The federal minister responsible for the Census, Michael McCormack, has refuted claims Australia's first online Census last night was cyber-attacked, contradicting an earlier statement from Australian Bureau of Statistics chief David Kalisch.
Last night's national Census ended in catastrophe after citizens were unable to access the website to complete the online form. Kalisch told the ABC this morning that the website was shut down after 7:30pm to ensure the integrity of the data, claiming it was hit by four denial-of-service (DOS) attacks.
Australian privacy commissioner Timothy Pilgrim on Wednesday morning announced the commencement of an investigation into the ABS to ensure no data had been compromised.
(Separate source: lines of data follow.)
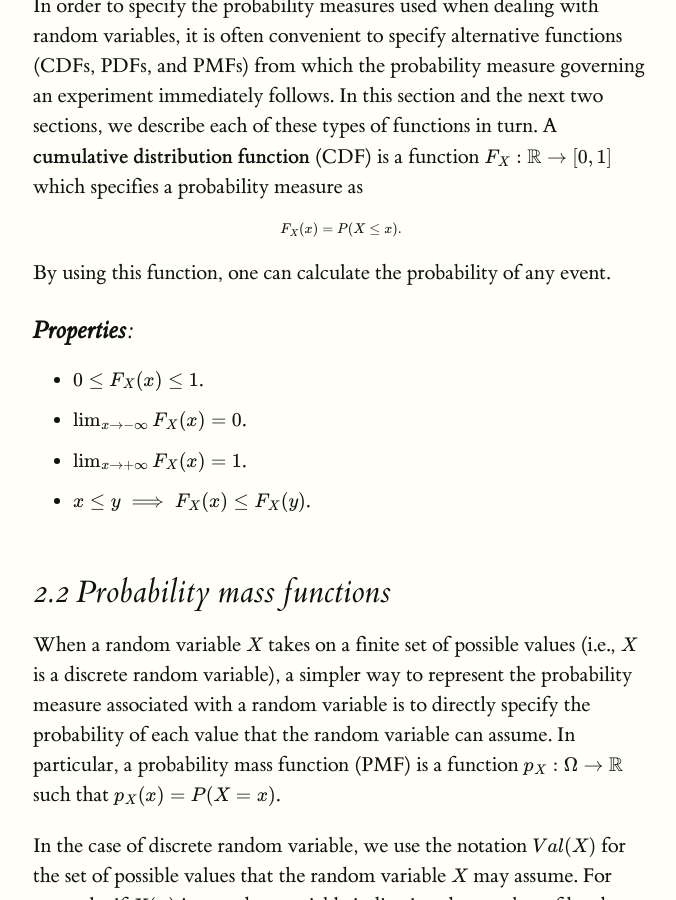
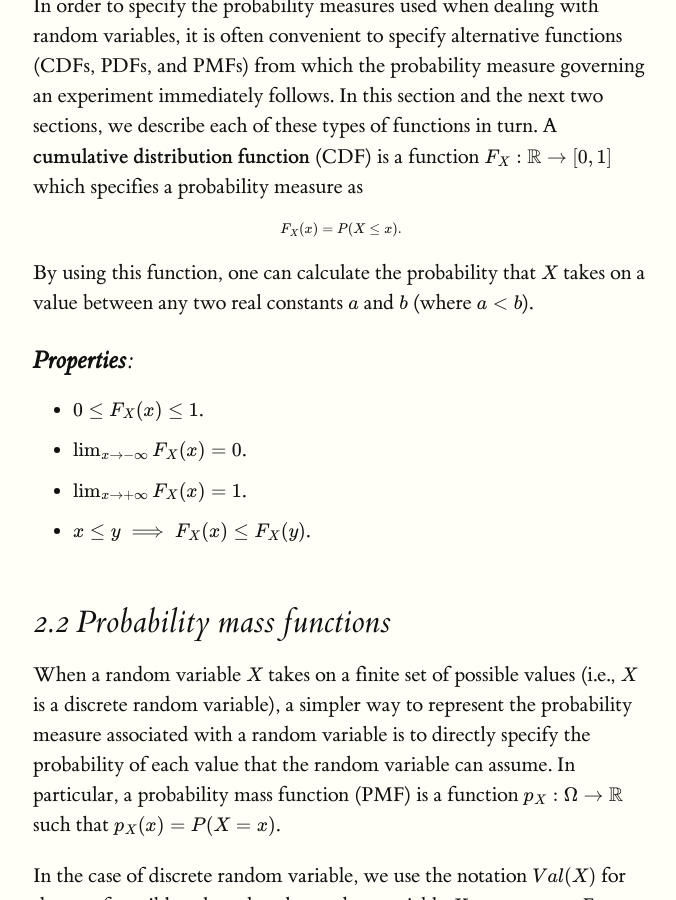
Before and after one commit to ermongroup/cs228-notes, a Jekyll site: the page built from preliminaries/probabilityreview/index.md, in a window 1280 px wide and 900 px high, scrolled down 3810 px. Shown: the whole window, without its empty margins (127-803 px from the left). Built offline with Jekyll 4.4.1, drawn with Linux system fonts in a browser that asks for light colours; formulas are drawn with MathJax 3.

Commit message:
Weaken claim about CDF of X (#182)
There are some events (sets of outcomes in Omega) that can't be distinguished just by using the CDF on the random variable X. For example, if your X(omega) is "sum of number of heads over 2 (non-independent) coin flips", then you can't use the CDF of X to compute the probability of the event containing the single outcome "first get a head, then get a tails". In this example, you can only use the CDF to compute the probability of the event containing the two outcomes "first head then tails" and "first tails then heads".

```diff
--- a/preliminaries/probabilityreview/index.md
+++ b/preliminaries/probabilityreview/index.md
@@ -92,7 +92,7 @@ In order to specify the probability measures used when dealing with random varia
 
 $$ F_X(x) = P(X \leq x). $$
 
-By using this function, one can calculate the probability of any event.
+By using this function, one can calculate the probability that $$X$$ takes on a value between any two real constants $$a$$ and $$b$$ (where $$a < b$$).
 
 ### **Properties**:
 <!--Figure 1: A cumulative distribution function (CDF).-->
```
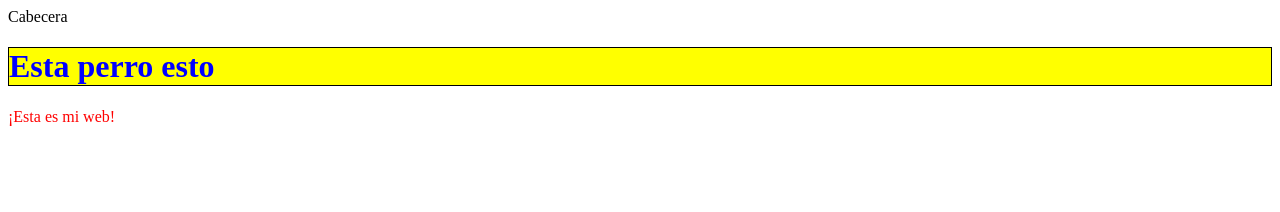
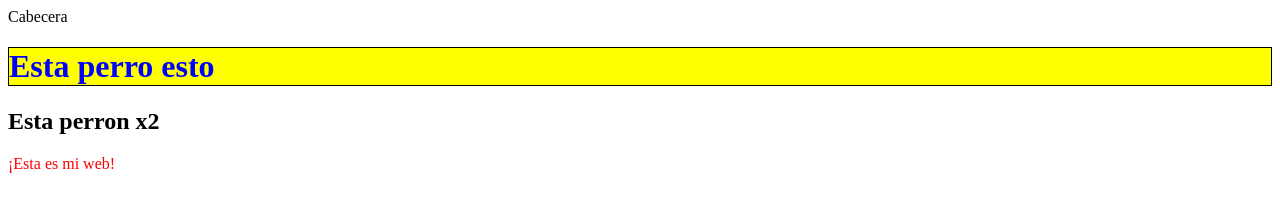
Before and after one commit to ChristOs7Dev/blogPersonal, a plain HTML site: page index.html in a window 1280 px wide. Drawn offline with Linux system fonts and the light colour scheme.

Commit message:
se agrego algo

```diff
--- a/index.html
+++ b/index.html
@@ -9,6 +9,7 @@
         Cabecera
     </div>
     <h1>Esta perro esto</h1>
+    <h2>Esta perron x2</h2>
     <p>¡Esta es mi web!</p>
   </body>
 </html>
```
McCormack then fronted the media this morning with Kalisch, saying there was no attack or hack, and the data had not been compromised. The ABS received 2.3 million Census forms before the website was taken down.
The prime minister's cyber security adviser Alistair McGibbon said a "confluence of events" led to the website failure. This included ineffective geo-blocking, issues with the performance monitoring system and a router failure due to the high website traffic.
McGibbon said that the Australian Signals Directorate was investigating the source of the attack, but that most of the traffic came from the United States. Although the website was only supposed to be accessible from within Australia, the geo-blocking measures failed, according to Kalisch.
Despite the federal government warning Australians could risk fines for not completing the Census on time, McCormack said the deadline for completion was 23 September.
The government spent millions of dollars on outsourcing services and software licenses for the Census, including $9.6 million to IBM to host the eCensus, and more than $1 million across multiple contracts to Melbourne-based Revolution IT for load testing.
The Census website is still unavailable at the time of writing.